The pandemic has created a backlog for the healthcare industry, delaying many diagnoses and treatments and putting immense pressure on the NHS. With the Mental Health Foundation estimating 70 million work days each year lost due to poor mental health, costing employers £2.4bn, supporting employees with their health and wellbeing is as important as ever for businesses, especially when it comes to those more reticent to seek help and get treatment.
This is particularly true for men who can be more prone to developing health issues, such as high blood pressure, in part because they are more likely to engage in smoking or drinking. Stereotypically, they are often also the most reluctant to report any health worries. Indeed, 65 per cent of men say they put off going to the doctor for as long as possible, according to research from the Cleveland Clinic, and even when they do visit their doctor, over a third – 37 per cent – withhold information out of fear or potential embarrassment.
With one third of our life spent at work, it is therefore crucial for employers to actively encourage healthy practices and support their workforce with services that help them stay happy and productive. This starts by encouraging a culture of openness, especially among men.

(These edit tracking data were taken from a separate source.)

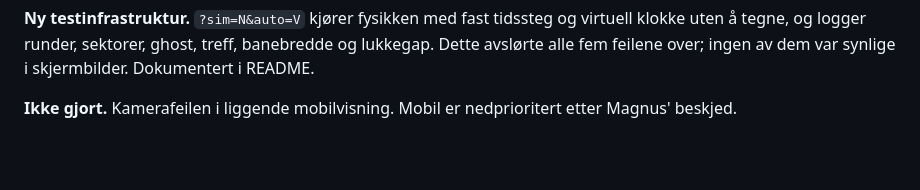
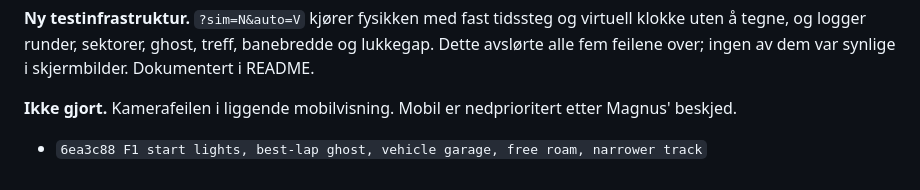
Before and after one commit to magnustobiassen1904/gateracer_web, a Markdown page: SESSION_LOG.md, the part around the change. Rendered like a GitHub page; blank space fills up the shorter version.

Commit message:
Log commit in SESSION_LOG

```diff
--- a/SESSION_LOG.md
+++ b/SESSION_LOG.md
@@ -134,3 +134,4 @@ logger runder, sektorer, ghost, treff, banebredde og lukkegap. Dette avslørte a
 var synlige i skjermbilder. Dokumentert i README.
 
 **Ikke gjort.** Kamerafeilen i liggende mobilvisning. Mobil er nedprioritert etter Magnus' beskjed.
+- `6ea3c88 F1 start lights, best-lap ghost, vehicle garage, free roam, narrower track`
```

Mental ill health is the perfect example. The stigma around it persists, often resulting in staff ‘sticking it out’ or trying to hide their issues. Employers can normalise the dialogue around men’s mental health by providing access to services such as workshops, self-help online services, digital consultations and specialist appointments that can all be made available through healthcare benefits. It is possible for employers to respect confidentiality but provide meaningful help by facilitating peer support and signposting appropriate tools and resources.
Prevention, awareness and access to regular check-ups are also key to encouraging men to engage with their overall health. Staff can benefit from webinars and organised sessions that educate them on both statistical and anecdotal evidence of the benefit of physical activity, healthy diets and early intervention. By promoting awareness weeks or campaigns – like last June’s Men’s Health Week that promoted the ‘man MOT’ – employers stand to gain a lot. It shows they are serious about their staff and how they take care of themselves, rather than just paying lip service or meeting their own business needs.
Stressing the importance of seeking professional help and the impact ‘doctor-dodging’ can have on the outcome of potential health issues is also crucial. Digital healthcare platforms such as online portals and on-demand GP helplines that are easy and convenient to access can make the prospect of seeking medical help seem less daunting to men. Moreover, we’ve actually found that men are generally more likely to seek support compared to face-to-face services, as they can access services at their own pace.
There is no doubt that prevention is better than cure, so healthy lifestyle choices are key for everyone. Therefore, employers may also consider offering access to medical screenings as part of their workplace benefits to promote a more preventive approach to health. There are tools that can help male staff learn about their individual health risks according to their personal and family medical history too. Accessible through a healthcare trust or private medical insurance (PMI), these can boost early intervention and treatment providing an opportunity for them to gain specific and personalised insights in a way that respects their privacy.
With men often reluctant to seek professional help, encouraging positive health and wellbeing practices with proactive services can go a long way. For employers, employee wellbeing has a direct impact on the business, so it goes without saying that fostering a happy, healthy workforce can help cultivate a more productive and dynamic workplace culture. With some simple steps and access to digital healthcare, businesses can benefit from flexible and cost-efficient services that truly support their workforce.